Embraced identities allow for the full expression of agency and ensure that participation is valued regardless of a person’s ethnicity, race, gender, sexuality, age, income, disability, zip code, past incarceration, or wealth. Communities of belonging shape and are shaped by individual and collective agency and participation; they allow people to share and deepen common bonds and commitments, without creating barriers to other communities.
The other elements of the vision are both means to realize agency and valued participation, and ends in themselves. They are detailed in the following sections.
Economic Rights. We envision a future where economic rights ensure economic security for all Americans. These rights reflect a commitment to ensuring a life of dignity for every person; enabling every person the freedom and agency to participate and make meaningful contributions in their communities; and revising rules and norms so that those contributions are fairly valued in the labor market. With a right to income and wealth, every person is able to meet their basic needs through varied combinations of paid work and other forms of participation; they are not compelled to work in exploitative conditions in order to survive.
In this future, all Americans have a right to a dignified standard of living, including housing, food, health care, and education. This right is achieved through laws and policies that provide:
Working in tandem with these public rights, business culture and performance metrics, incentives, and regulations reflect a full commitment to social and environmental responsibility. While continuing to pursue profitability, business leaders embrace an ethic of responsibility. They respond constructively to public policies, investor demands, and public expectations for strong social and environmental performance. Along with business leadership, extensive disclosure requirements, public and market incentives for positive contributions to their workforces, supply chains, communities and environments, and well- enforced regulations to limit negative impacts combine to shift business into alignment with broader societal values.

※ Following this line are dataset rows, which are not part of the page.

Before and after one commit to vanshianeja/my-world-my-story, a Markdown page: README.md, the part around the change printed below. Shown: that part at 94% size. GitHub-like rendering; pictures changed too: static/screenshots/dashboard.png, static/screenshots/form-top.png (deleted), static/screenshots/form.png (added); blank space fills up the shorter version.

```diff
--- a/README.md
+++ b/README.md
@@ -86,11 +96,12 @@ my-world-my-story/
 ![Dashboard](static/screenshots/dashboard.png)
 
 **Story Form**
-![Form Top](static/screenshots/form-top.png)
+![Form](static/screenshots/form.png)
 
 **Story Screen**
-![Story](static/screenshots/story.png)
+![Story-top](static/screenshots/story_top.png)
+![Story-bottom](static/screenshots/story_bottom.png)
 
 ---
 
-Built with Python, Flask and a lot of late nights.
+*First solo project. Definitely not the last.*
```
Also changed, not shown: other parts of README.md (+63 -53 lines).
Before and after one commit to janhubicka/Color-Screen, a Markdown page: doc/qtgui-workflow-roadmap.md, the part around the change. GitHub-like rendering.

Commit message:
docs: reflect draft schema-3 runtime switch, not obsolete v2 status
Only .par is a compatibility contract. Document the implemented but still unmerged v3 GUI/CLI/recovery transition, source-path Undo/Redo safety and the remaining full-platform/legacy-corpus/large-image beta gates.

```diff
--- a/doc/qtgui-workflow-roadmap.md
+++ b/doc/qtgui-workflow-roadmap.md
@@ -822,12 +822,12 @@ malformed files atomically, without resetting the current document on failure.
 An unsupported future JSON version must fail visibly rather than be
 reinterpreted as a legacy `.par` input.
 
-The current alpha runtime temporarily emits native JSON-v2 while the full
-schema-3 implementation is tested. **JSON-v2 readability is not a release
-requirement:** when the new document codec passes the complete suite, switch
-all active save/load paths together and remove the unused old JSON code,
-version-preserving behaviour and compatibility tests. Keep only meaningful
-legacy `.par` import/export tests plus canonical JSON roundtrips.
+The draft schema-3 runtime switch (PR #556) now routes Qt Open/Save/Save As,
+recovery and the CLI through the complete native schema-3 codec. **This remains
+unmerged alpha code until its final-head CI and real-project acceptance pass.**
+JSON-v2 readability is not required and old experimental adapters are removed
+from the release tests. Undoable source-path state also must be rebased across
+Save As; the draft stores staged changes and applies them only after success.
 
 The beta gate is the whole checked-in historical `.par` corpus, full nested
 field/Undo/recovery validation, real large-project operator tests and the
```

Liberatory Education. Education has always been an essential foundation for personal agency and contribution, and for the shared values of communities and societies. In a society that recognizes the inherent worth and dignity of every person, the most important purpose of education is to enable every person’s agency and participation. We envision a future where education is designed to liberate, by giving individuals the freedom to know and to choose their paths and commitments, and to build and refresh the knowledge and skills they will need as participants and contributors throughout their lives. It also enables people as individuals and community members to embrace their responsibilities with their rights, to reject racism, sexism, and all forms of othering, and to collaborate with others in pursuit of the common good.
In this future, education systems have been transformed in several ways. Education at all levels is publicly financed to ensure equitable access for all, without the need for students totake on debt to complete their education. Public and private investments and standards ensure high quality education for all. In every learning community, teaching and learning practices promote mutual respect for the identities of every learner and teacher. For children and youth, learning uses individual interests to fuel exploration and development. While meeting public standards for core competencies and knowledge, young people pursue knowledge and skills that motivate them, with adult teachers and mentors in the community acting as guides and resources. Practices of democratic engagement are woven into the learning experiences of children and youth, as deeply inculcated as knowledge and skills for productive work. For adults, there are ample opportunities for life-long learning, both as a way to maintain and increase the value of contributions through paid work, and as a way to connect to place-based and virtual communities with shared interests and passions.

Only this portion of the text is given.